## WORK ORDER:
Copy the data below exactly. Any pictures in it should be omitted.

START INPUT FOR THIS TASK

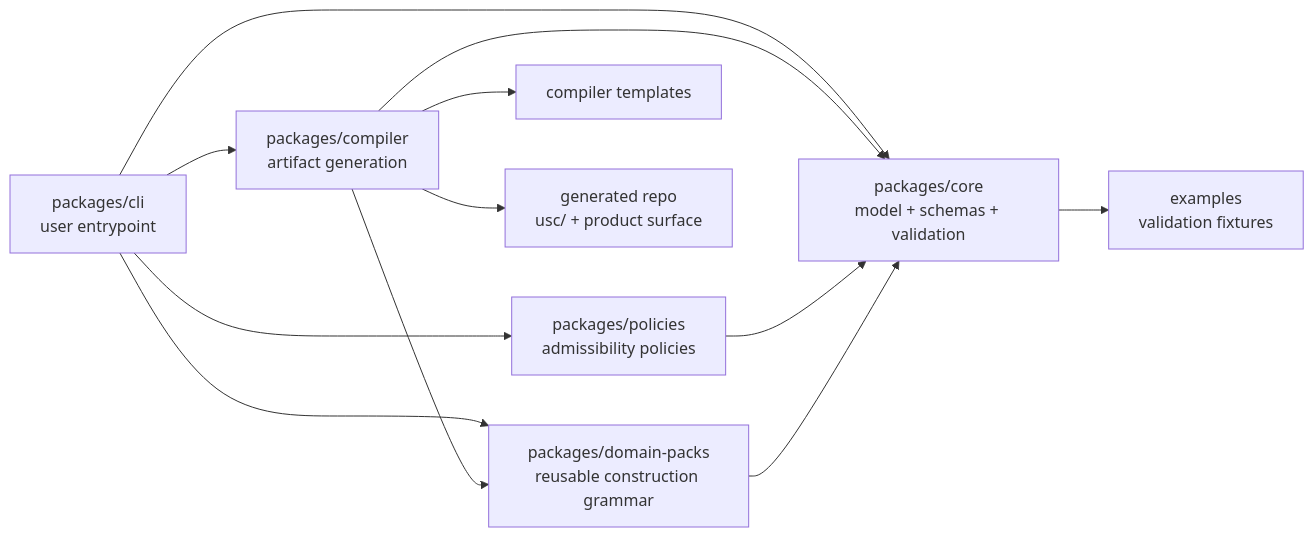
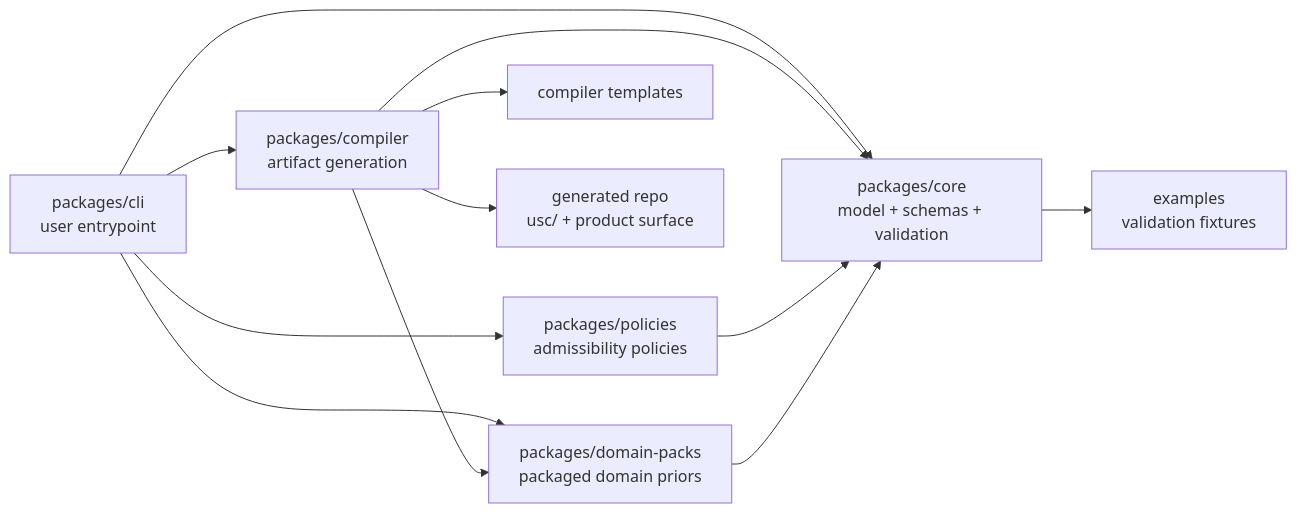
The second of 9 diagrams in docs/system.md (andrey-kokoev/narada.usc), drawn with Mermaid before and after one commit. The commit also changed other lines of this file and 5 other files, not shown here.

First line of the commit message:
refactor(usc): reframe domain packs as packaged domain priors

````diff
--- a/docs/system.md
+++ b/docs/system.md
@@ -57,16 +57,16 @@
 ```mermaid
 flowchart LR
   CLI["packages/cli<br>user entrypoint"] --> Core["packages/core<br>model + schemas + validation"]
   CLI --> Compiler["packages/compiler<br>artifact generation"]
   CLI --> Policies["packages/policies<br>admissibility policies"]
-  CLI --> DomainPacks["packages/domain-packs<br>reusable construction grammar"]
+  CLI --> DomainPacks["packages/domain-packs<br>packaged domain priors"]
 
   Compiler --> Templates["compiler templates"]
   Compiler --> Core
   Compiler --> DomainPacks
   Policies --> Core
   DomainPacks --> Core
 
   Core --> Examples["examples<br>validation fixtures"]
   Compiler --> GeneratedRepo["generated repo<br>usc/ + product surface"]
 ```
````
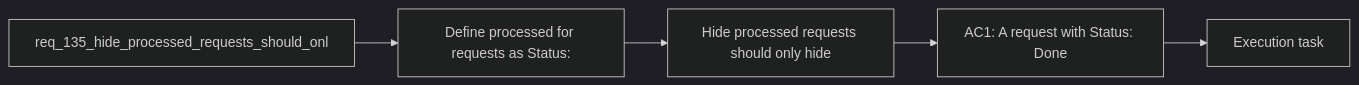
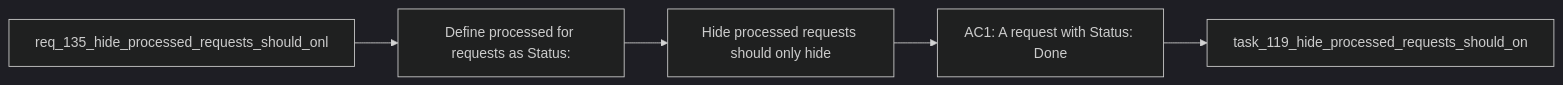
One commit to AlexAgo83/logics-manager changed the diagram in logics/backlog/item_259_hide_processed_requests_should_only_hide_done_requests.md. Above: the diagram before and after it, drawn with Mermaid (dark theme). The commit also changed 12 other files, not shown here.

````diff
--- a/logics/backlog/item_259_hide_processed_requests_should_only_hide_done_requests.md
+++ b/logics/backlog/item_259_hide_processed_requests_should_only_hide_done_requests.md
@@ -25,9 +25,9 @@
 ```mermaid
 %% logics-kind: backlog
 %% logics-signature: backlog|hide-processed-requests-should-only-hide|req-135-hide-processed-requests-should-o|define-processed-for-requests-as-status|ac1-a-request-with-status-done
 flowchart LR
     Request[req_135_hide_processed_requests_should_onl] --> Problem[Define processed for requests as Status:]
     Problem --> Scope[Hide processed requests should only hide]
     Scope --> Acceptance[AC1: A request with Status: Done]
-    Acceptance --> Tasks[Execution task]
+    Acceptance --> Tasks[task_119_hide_processed_requests_should_on]
 ```
````
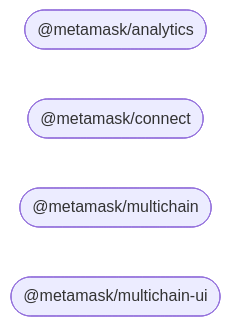
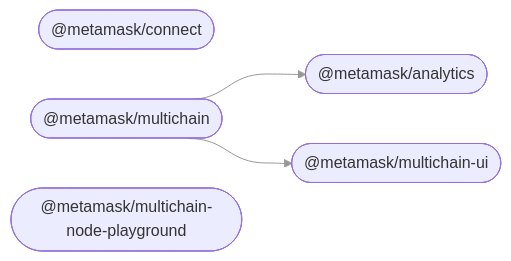
Before and after one commit to MetaMask/connect-monorepo: the diagram in README.md, drawn with Mermaid. The commit also changed other lines of this file and 11 other files, not shown here.

Commit message:
feat: add multichain node playground (and fix configs)

````diff
--- a/README.md
+++ b/README.md
@@ -47,9 +48,12 @@
 ```mermaid
 %%{ init: { 'flowchart': { 'curve': 'bumpX' } } }%%
 graph LR;
 linkStyle default opacity:0.5
   analytics(["@metamask/analytics"]);
   connect(["@metamask/connect"]);
   multichain(["@metamask/multichain"]);
+  multichain_node_playground(["@metamask/multichain-node-playground"]);
   multichain_ui(["@metamask/multichain-ui"]);
+  multichain --> analytics;
+  multichain --> multichain_ui;
 ```
````
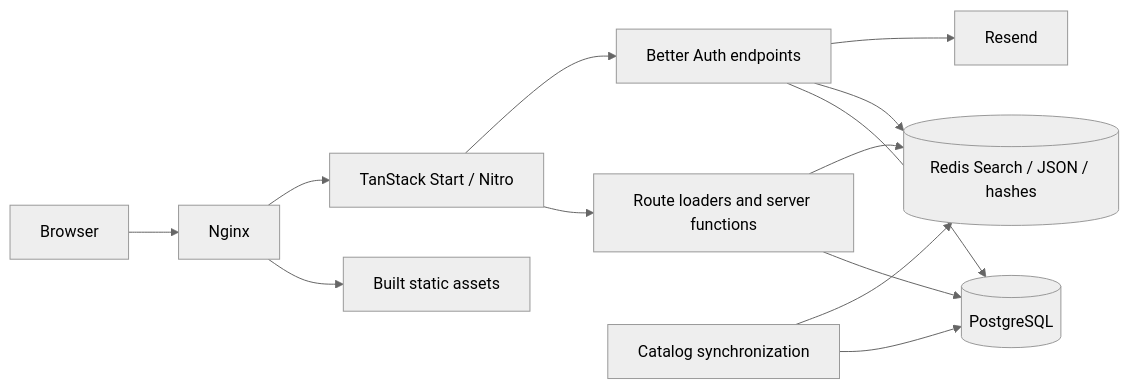
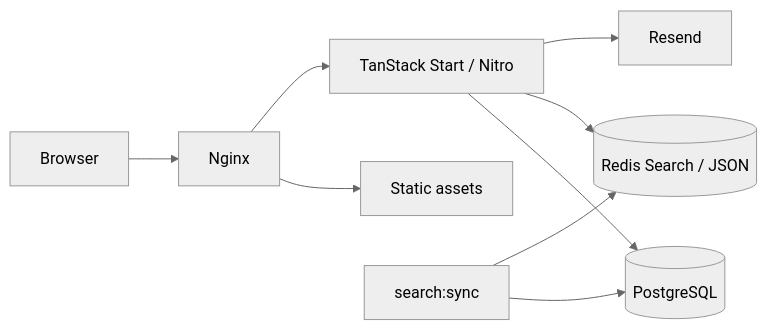
One commit to gchape/2o-app changed the first of 2 diagrams in README.md. Above: the diagram before and after it, drawn with Mermaid (neutral theme). The commit also changed other lines of this file and 46 other files, not shown here.

````diff
--- a/README.md
+++ b/README.md
@@ -109,15 +73,11 @@
 ```mermaid
 flowchart LR
-    Browser[Browser] --> Nginx[Nginx]
-    Nginx --> Assets[Built static assets]
+    Browser --> Nginx
+    Nginx --> Assets[Static assets]
     Nginx --> App[TanStack Start / Nitro]
-    App --> Routes[Route loaders and server functions]
-    App --> Auth[Better Auth endpoints]
-    Routes --> PG[(PostgreSQL)]
-    Routes --> Redis[(Redis Search / JSON / hashes)]
-    Auth --> PG
-    Auth --> Redis
-    Auth --> Email[Resend]
-    Sync[Catalog synchronization] --> PG
+    App --> PG[(PostgreSQL)]
+    App --> Redis[(Redis Search / JSON)]
+    App --> Email[Resend]
+    Sync[search:sync] --> PG
     Sync --> Redis
 ```
````
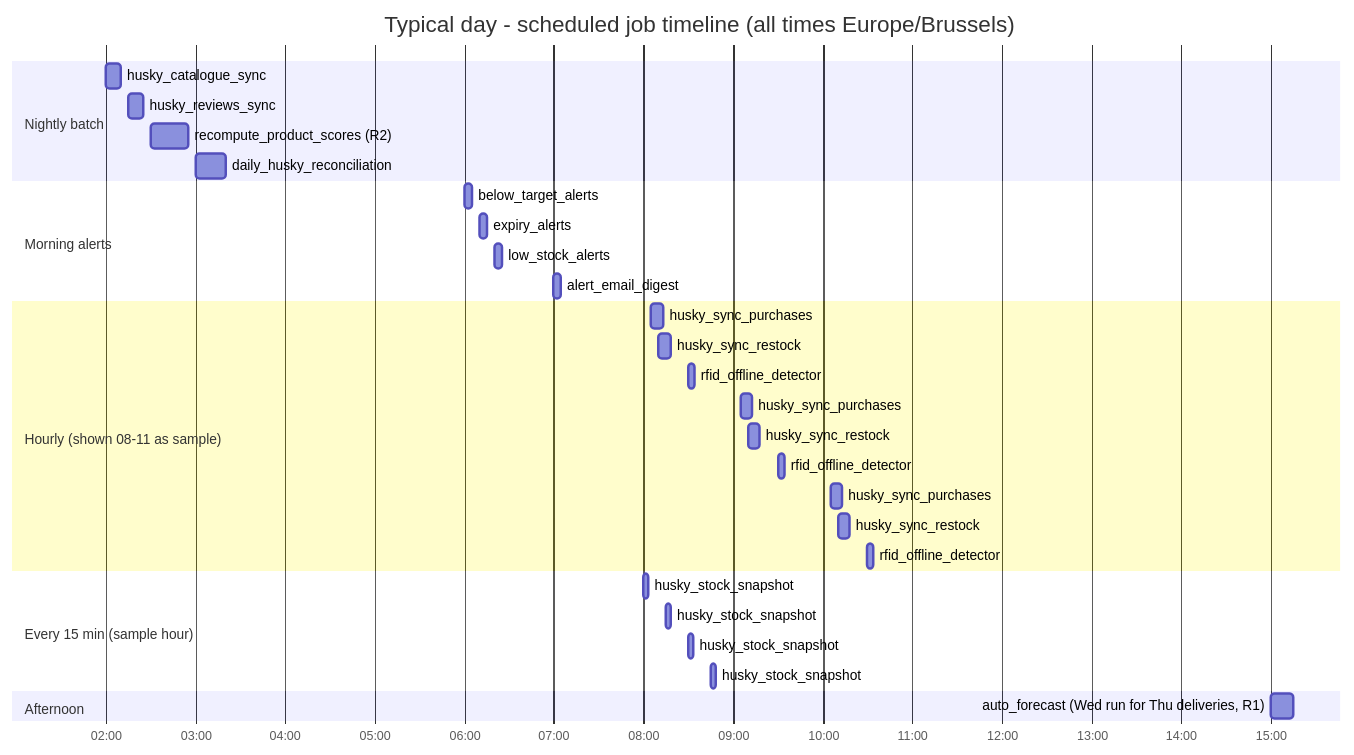
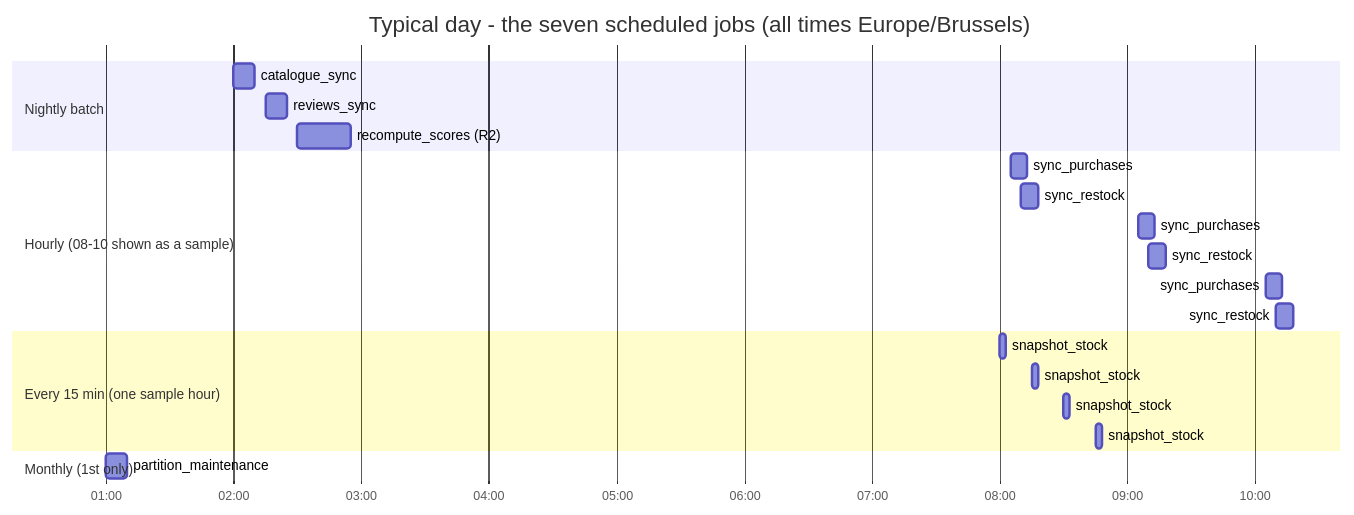
One commit to 1504168/frigoloco-web changed the diagram in architecture/cron/README.md. Above: the diagram before and after it, drawn with Mermaid. The commit also changed other lines of this file and 27 other files, not shown here.

First line of the commit message:
DB layer: fridge_stock latest-only + extra Husky product fields

````diff
--- a/architecture/cron/README.md
+++ b/architecture/cron/README.md
@@ -42,38 +104,28 @@
 ```mermaid
 gantt
-    title Typical day - scheduled job timeline (all times Europe/Brussels)
+    title Typical day - the seven scheduled jobs (all times Europe/Brussels)
     dateFormat HH:mm
     axisFormat %H:%M
 
     section Nightly batch
-    husky_catalogue_sync            :n1, 02:00, 10m
-    husky_reviews_sync              :n2, 02:15, 10m
-    recompute_product_scores (R2)   :n3, 02:30, 25m
-    daily_husky_reconciliation      :n4, 03:00, 20m
+    catalogue_sync            :n1, 02:00, 10m
+    reviews_sync              :n2, 02:15, 10m
+    recompute_scores (R2)     :n3, 02:30, 25m
 
-    section Morning alerts
-    below_target_alerts             :m1, 06:00, 5m
-    expiry_alerts                   :m2, 06:10, 5m
-    low_stock_alerts                :m3, 06:20, 5m
-    alert_email_digest              :m4, 07:00, 5m
+    section Hourly (08-10 shown as a sample)
+    sync_purchases            :h1, 08:05, 8m
+    sync_restock              :h2, 08:10, 8m
+    sync_purchases            :h4, 09:05, 8m
+    sync_restock              :h5, 09:10, 8m
+    sync_purchases            :h7, 10:05, 8m
+    sync_restock              :h8, 10:10, 8m
 
-    section Hourly (shown 08-11 as sample)
-    husky_sync_purchases            :h1, 08:05, 8m
-    husky_sync_restock              :h2, 08:10, 8m
-    rfid_offline_detector           :h3, 08:30, 4m
-    husky_sync_purchases            :h4, 09:05, 8m
-    husky_sync_restock              :h5, 09:10, 8m
-    rfid_offline_detector           :h6, 09:30, 4m
-    husky_sync_purchases            :h7, 10:05, 8m
-    husky_sync_restock              :h8, 10:10, 8m
-    rfid_offline_detector           :h9, 10:30, 4m
+    section Every 15 min (one sample hour)
+    snapshot_stock            :s1, 08:00, 3m
+    snapshot_stock            :s2, 08:15, 3m
+    snapshot_stock            :s3, 08:30, 3m
+    snapshot_stock            :s4, 08:45, 3m
 
-    section Every 15 min (sample hour)
-    husky_stock_snapshot            :s1, 08:00, 3m
-    husky_stock_snapshot            :s2, 08:15, 3m
-    husky_stock_snapshot            :s3, 08:30, 3m
-    husky_stock_snapshot            :s4, 08:45, 3m
-
-    section Afternoon
-    auto_forecast (Wed run for Thu deliveries, R1) :a1, 15:00, 15m
+    section Monthly (1st only)
+    partition_maintenance     :p1, 01:00, 10m
 ```
````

END INPUT FOR THIS TASK

## EXERCISE OUTPUT:
The second of 9 diagrams in docs/system.md (andrey-kokoev/narada.usc), drawn with Mermaid before and after one commit. The commit also changed other lines of this file and 5 other files, not shown here.

First line of the commit message:
refactor(usc): reframe domain packs as packaged domain priors

````diff
--- a/docs/system.md
+++ b/docs/system.md
@@ -57,16 +57,16 @@
 ```mermaid
 flowchart LR
   CLI["packages/cli<br>user entrypoint"] --> Core["packages/core<br>model + schemas + validation"]
   CLI --> Compiler["packages/compiler<br>artifact generation"]
   CLI --> Policies["packages/policies<br>admissibility policies"]
-  CLI --> DomainPacks["packages/domain-packs<br>reusable construction grammar"]
+  CLI --> DomainPacks["packages/domain-packs<br>packaged domain priors"]
 
   Compiler --> Templates["compiler templates"]
   Compiler --> Core
   Compiler --> DomainPacks
   Policies --> Core
   DomainPacks --> Core
 
   Core --> Examples["examples<br>validation fixtures"]
   Compiler --> GeneratedRepo["generated repo<br>usc/ + product surface"]
 ```
````
One commit to AlexAgo83/logics-manager changed the diagram in logics/backlog/item_259_hide_processed_requests_should_only_hide_done_requests.md. Above: the diagram before and after it, drawn with Mermaid (dark theme). The commit also changed 12 other files, not shown here.

````diff
--- a/logics/backlog/item_259_hide_processed_requests_should_only_hide_done_requests.md
+++ b/logics/backlog/item_259_hide_processed_requests_should_only_hide_done_requests.md
@@ -25,9 +25,9 @@
 ```mermaid
 %% logics-kind: backlog
 %% logics-signature: backlog|hide-processed-requests-should-only-hide|req-135-hide-processed-requests-should-o|define-processed-for-requests-as-status|ac1-a-request-with-status-done
 flowchart LR
     Request[req_135_hide_processed_requests_should_onl] --> Problem[Define processed for requests as Status:]
     Problem --> Scope[Hide processed requests should only hide]
     Scope --> Acceptance[AC1: A request with Status: Done]
-    Acceptance --> Tasks[Execution task]
+    Acceptance --> Tasks[task_119_hide_processed_requests_should_on]
 ```
````
Before and after one commit to MetaMask/connect-monorepo: the diagram in README.md, drawn with Mermaid. The commit also changed other lines of this file and 11 other files, not shown here.

Commit message:
feat: add multichain node playground (and fix configs)

````diff
--- a/README.md
+++ b/README.md
@@ -47,9 +48,12 @@
 ```mermaid
 %%{ init: { 'flowchart': { 'curve': 'bumpX' } } }%%
 graph LR;
 linkStyle default opacity:0.5
   analytics(["@metamask/analytics"]);
   connect(["@metamask/connect"]);
   multichain(["@metamask/multichain"]);
+  multichain_node_playground(["@metamask/multichain-node-playground"]);
   multichain_ui(["@metamask/multichain-ui"]);
+  multichain --> analytics;
+  multichain --> multichain_ui;
 ```
````
One commit to gchape/2o-app changed the first of 2 diagrams in README.md. Above: the diagram before and after it, drawn with Mermaid (neutral theme). The commit also changed other lines of this file and 46 other files, not shown here.

````diff
--- a/README.md
+++ b/README.md
@@ -109,15 +73,11 @@
 ```mermaid
 flowchart LR
-    Browser[Browser] --> Nginx[Nginx]
-    Nginx --> Assets[Built static assets]
+    Browser --> Nginx
+    Nginx --> Assets[Static assets]
     Nginx --> App[TanStack Start / Nitro]
-    App --> Routes[Route loaders and server functions]
-    App --> Auth[Better Auth endpoints]
-    Routes --> PG[(PostgreSQL)]
-    Routes --> Redis[(Redis Search / JSON / hashes)]
-    Auth --> PG
-    Auth --> Redis
-    Auth --> Email[Resend]
-    Sync[Catalog synchronization] --> PG
+    App --> PG[(PostgreSQL)]
+    App --> Redis[(Redis Search / JSON)]
+    App --> Email[Resend]
+    Sync[search:sync] --> PG
     Sync --> Redis
 ```
````
One commit to 1504168/frigoloco-web changed the diagram in architecture/cron/README.md. Above: the diagram before and after it, drawn with Mermaid. The commit also changed other lines of this file and 27 other files, not shown here.

First line of the commit message:
DB layer: fridge_stock latest-only + extra Husky product fields

````diff
--- a/architecture/cron/README.md
+++ b/architecture/cron/README.md
@@ -42,38 +104,28 @@
 ```mermaid
 gantt
-    title Typical day - scheduled job timeline (all times Europe/Brussels)
+    title Typical day - the seven scheduled jobs (all times Europe/Brussels)
     dateFormat HH:mm
     axisFormat %H:%M
 
     section Nightly batch
-    husky_catalogue_sync            :n1, 02:00, 10m
-    husky_reviews_sync              :n2, 02:15, 10m
-    recompute_product_scores (R2)   :n3, 02:30, 25m
-    daily_husky_reconciliation      :n4, 03:00, 20m
+    catalogue_sync            :n1, 02:00, 10m
+    reviews_sync              :n2, 02:15, 10m
+    recompute_scores (R2)     :n3, 02:30, 25m
 
-    section Morning alerts
-    below_target_alerts             :m1, 06:00, 5m
-    expiry_alerts                   :m2, 06:10, 5m
-    low_stock_alerts                :m3, 06:20, 5m
-    alert_email_digest              :m4, 07:00, 5m
+    section Hourly (08-10 shown as a sample)
+    sync_purchases            :h1, 08:05, 8m
+    sync_restock              :h2, 08:10, 8m
+    sync_purchases            :h4, 09:05, 8m
+    sync_restock              :h5, 09:10, 8m
+    sync_purchases            :h7, 10:05, 8m
+    sync_restock              :h8, 10:10, 8m
 
-    section Hourly (shown 08-11 as sample)
-    husky_sync_purchases            :h1, 08:05, 8m
-    husky_sync_restock              :h2, 08:10, 8m
-    rfid_offline_detector           :h3, 08:30, 4m
-    husky_sync_purchases            :h4, 09:05, 8m
-    husky_sync_restock              :h5, 09:10, 8m
-    rfid_offline_detector           :h6, 09:30, 4m
-    husky_sync_purchases            :h7, 10:05, 8m
-    husky_sync_restock              :h8, 10:10, 8m
-    rfid_offline_detector           :h9, 10:30, 4m
+    section Every 15 min (one sample hour)
+    snapshot_stock            :s1, 08:00, 3m
+    snapshot_stock            :s2, 08:15, 3m
+    snapshot_stock            :s3, 08:30, 3m
+    snapshot_stock            :s4, 08:45, 3m
 
-    section Every 15 min (sample hour)
-    husky_stock_snapshot            :s1, 08:00, 3m
-    husky_stock_snapshot            :s2, 08:15, 3m
-    husky_stock_snapshot            :s3, 08:30, 3m
-    husky_stock_snapshot            :s4, 08:45, 3m
-
-    section Afternoon
-    auto_forecast (Wed run for Thu deliveries, R1) :a1, 15:00, 15m
+    section Monthly (1st only)
+    partition_maintenance     :p1, 01:00, 10m
 ```
````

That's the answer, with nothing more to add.